For the 2020-21 academic year, the range of likely living costs for full-time study is between c. £1,135 and £1,650 for each month spent in Oxford. Full information, including a breakdown of likely living costs in Oxford for items such as food, accommodation and study costs, is available on our living costs page. When planning your finances for any future years of study in Oxford beyond 2020-21, you should allow for an estimated increase in living expenses of 3% each year.
The following colleges accept students on the DPhil in Particle Physics:
How to apply
You should contact the departmental representative at the details provided on this page with any queries rather than individual academics. It is not necessary to contact a prospective supervisor prior to applying.
The set of documents you should send with your application to this course comprises the following:
Your transcripts should give detailed information of the individual grades received in your university-level qualifications to date. You should only upload official documents issued by your institution and any transcript not in English should be accompanied by a certified translation.
More information about the transcript requirement is available in the Application Guide.
A CV/résumé is compulsory for all applications. Most applicants choose to submit a document of one to two pages highlighting their academic achievements, and research if you have undertaken any, and any relevant professional experience.
Up to one page
You do not need to provide a detailed research proposal; you should only give a brief indication of the area in which you wish to carry out research. This may be quite specific, but need not be if you have not yet decided on your preferred topic or area.
The proposal should be written in English and any bibliography should be included in the overall page count.
This will be assessed for:
- your reasons for applying

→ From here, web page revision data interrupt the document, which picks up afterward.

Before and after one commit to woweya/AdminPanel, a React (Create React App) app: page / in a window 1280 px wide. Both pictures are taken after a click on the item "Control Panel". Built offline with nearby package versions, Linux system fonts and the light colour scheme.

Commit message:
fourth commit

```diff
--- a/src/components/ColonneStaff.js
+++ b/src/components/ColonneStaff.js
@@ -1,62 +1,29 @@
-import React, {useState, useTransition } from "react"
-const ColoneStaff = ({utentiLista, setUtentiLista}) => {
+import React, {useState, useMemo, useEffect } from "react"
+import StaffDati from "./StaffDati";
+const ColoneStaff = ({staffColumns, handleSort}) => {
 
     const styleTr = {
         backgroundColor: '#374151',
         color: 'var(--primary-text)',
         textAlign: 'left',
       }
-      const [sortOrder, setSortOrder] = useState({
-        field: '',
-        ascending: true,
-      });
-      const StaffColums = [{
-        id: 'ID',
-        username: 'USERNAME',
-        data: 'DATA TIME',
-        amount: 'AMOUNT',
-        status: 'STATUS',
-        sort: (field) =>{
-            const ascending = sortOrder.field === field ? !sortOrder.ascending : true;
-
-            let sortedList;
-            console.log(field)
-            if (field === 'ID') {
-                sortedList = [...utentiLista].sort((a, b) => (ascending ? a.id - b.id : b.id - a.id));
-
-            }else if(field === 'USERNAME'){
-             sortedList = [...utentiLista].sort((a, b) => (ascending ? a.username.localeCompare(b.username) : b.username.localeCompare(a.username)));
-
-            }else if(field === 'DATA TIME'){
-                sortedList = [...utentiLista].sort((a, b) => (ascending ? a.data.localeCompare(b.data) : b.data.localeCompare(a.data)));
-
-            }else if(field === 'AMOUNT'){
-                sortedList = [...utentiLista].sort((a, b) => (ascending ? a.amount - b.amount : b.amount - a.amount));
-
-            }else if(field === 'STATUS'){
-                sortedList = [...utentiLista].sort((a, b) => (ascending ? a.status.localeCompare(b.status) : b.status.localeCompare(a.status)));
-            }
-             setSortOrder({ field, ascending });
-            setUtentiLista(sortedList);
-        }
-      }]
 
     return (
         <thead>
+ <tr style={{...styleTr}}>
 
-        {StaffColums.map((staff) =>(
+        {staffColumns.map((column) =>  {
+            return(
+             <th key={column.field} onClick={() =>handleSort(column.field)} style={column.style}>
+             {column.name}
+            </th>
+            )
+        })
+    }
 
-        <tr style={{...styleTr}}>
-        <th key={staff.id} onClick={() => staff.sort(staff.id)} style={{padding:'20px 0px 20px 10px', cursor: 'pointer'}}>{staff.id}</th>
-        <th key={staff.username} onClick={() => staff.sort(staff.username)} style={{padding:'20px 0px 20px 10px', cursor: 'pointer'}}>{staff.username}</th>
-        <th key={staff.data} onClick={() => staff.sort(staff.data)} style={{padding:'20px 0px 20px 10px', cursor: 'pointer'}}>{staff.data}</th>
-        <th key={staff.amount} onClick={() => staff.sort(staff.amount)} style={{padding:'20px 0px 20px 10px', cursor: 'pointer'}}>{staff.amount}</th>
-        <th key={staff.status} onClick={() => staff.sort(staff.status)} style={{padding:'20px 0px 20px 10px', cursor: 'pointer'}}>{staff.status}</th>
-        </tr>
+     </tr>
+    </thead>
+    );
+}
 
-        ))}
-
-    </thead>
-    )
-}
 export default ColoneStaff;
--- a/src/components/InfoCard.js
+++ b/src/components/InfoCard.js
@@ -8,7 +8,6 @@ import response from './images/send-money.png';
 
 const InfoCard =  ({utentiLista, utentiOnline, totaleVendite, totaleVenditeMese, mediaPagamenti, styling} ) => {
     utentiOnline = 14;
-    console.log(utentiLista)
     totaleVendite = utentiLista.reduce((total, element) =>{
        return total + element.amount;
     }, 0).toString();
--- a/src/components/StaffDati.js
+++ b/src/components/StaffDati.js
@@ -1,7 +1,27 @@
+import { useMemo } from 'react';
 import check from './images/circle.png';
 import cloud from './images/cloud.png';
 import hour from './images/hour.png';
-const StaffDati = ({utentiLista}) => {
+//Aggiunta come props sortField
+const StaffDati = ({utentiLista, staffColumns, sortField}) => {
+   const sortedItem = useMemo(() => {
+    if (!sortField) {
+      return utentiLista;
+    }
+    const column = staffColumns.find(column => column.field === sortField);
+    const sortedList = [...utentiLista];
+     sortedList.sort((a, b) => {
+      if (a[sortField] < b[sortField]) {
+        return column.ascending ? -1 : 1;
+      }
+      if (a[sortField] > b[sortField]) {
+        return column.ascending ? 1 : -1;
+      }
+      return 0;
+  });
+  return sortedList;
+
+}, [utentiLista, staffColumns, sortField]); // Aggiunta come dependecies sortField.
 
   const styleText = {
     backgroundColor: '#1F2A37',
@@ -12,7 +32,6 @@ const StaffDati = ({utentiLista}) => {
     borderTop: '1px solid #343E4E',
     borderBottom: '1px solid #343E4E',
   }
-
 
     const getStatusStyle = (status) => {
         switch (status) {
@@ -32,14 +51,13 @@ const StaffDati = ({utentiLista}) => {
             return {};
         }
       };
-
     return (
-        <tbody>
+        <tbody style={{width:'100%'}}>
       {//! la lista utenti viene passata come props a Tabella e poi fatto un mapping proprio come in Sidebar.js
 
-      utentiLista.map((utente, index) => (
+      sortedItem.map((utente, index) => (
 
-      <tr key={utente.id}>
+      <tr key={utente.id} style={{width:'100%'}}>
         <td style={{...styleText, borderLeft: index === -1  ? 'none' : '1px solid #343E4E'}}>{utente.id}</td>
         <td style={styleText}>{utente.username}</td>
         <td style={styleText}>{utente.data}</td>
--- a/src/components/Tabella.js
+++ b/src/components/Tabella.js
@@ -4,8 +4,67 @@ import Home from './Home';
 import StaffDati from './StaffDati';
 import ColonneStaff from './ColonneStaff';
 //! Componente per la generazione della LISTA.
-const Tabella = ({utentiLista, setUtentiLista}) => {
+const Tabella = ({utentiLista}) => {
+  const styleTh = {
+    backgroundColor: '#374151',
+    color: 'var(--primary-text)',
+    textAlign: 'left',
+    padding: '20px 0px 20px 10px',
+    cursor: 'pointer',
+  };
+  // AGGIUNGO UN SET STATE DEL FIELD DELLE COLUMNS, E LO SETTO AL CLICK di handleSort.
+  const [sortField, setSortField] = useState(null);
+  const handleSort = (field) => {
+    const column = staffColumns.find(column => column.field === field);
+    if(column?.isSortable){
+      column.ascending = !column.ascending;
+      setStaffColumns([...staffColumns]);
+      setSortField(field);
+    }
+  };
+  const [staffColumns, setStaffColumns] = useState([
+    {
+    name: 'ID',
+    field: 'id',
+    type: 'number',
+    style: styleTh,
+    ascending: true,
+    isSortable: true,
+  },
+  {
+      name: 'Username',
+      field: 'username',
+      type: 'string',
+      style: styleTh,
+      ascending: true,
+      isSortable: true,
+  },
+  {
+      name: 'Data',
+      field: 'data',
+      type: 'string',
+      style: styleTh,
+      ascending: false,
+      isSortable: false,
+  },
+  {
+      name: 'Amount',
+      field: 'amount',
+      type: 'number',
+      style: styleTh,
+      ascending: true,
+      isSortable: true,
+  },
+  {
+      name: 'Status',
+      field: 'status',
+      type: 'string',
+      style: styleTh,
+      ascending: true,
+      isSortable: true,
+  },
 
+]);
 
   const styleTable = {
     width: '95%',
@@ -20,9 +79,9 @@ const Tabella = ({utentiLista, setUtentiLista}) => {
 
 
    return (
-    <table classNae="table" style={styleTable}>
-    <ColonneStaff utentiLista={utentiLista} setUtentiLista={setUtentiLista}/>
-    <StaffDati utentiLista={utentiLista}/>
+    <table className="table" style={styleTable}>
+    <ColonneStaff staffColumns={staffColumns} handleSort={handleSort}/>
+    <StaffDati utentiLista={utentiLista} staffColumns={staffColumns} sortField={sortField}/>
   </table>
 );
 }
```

- the coherence of the proposal
- the originality of the project
- evidence of motivation for and understanding of the proposed area of study
- the ability to present a reasoned case in English
- the feasibility of successfully completing the project in the time available
- commitment to the subject, beyond the requirements of the degree course
- preliminary knowledge of research techniques
- capacity for sustained and intense work
- reasoning ability
- ability to absorb new ideas, often presented abstractly, at a rapid pace.
Your proposal should focus on your research rather than personal achievements, interests and aspirations.
References/letters of recommendation:
Three overall, generally academic
Whilst you must register three referees, the department may start the assessment of your application if two of the three references are submitted by the course deadline and your application is otherwise complete. Please note that you may still be required to ensure your third referee supplies a reference for consideration.
Three academic references are usually required. However, if you have been out of education and in employment for a few years, you may arrange one professional and two academic references.
Your references will support intellectual ability, academic achievement, motivation, and your ability to work in a group.
Applying to multiple Physics DPhil courses
If your application is related to more than one Physics DPhil course, there is no need to complete a separate application for each or pay more than one application fee. Please refer to the instructions for applying to related courses.
Start or continue an application
Step 1: Read our guide to getting started, which explains how to prepare for and start an application.
Step 2: Check that you meet the Entry requirements and read the How to apply information on this page.
Step 3: Check the deadlines on this page and plan your time to submit your application well in advance.
Step 4: Our Application Guide will help you complete the form. It contains links to FAQs and further help.
Step 5: Submit your application as soon as possible (you can read more information about our deadlines).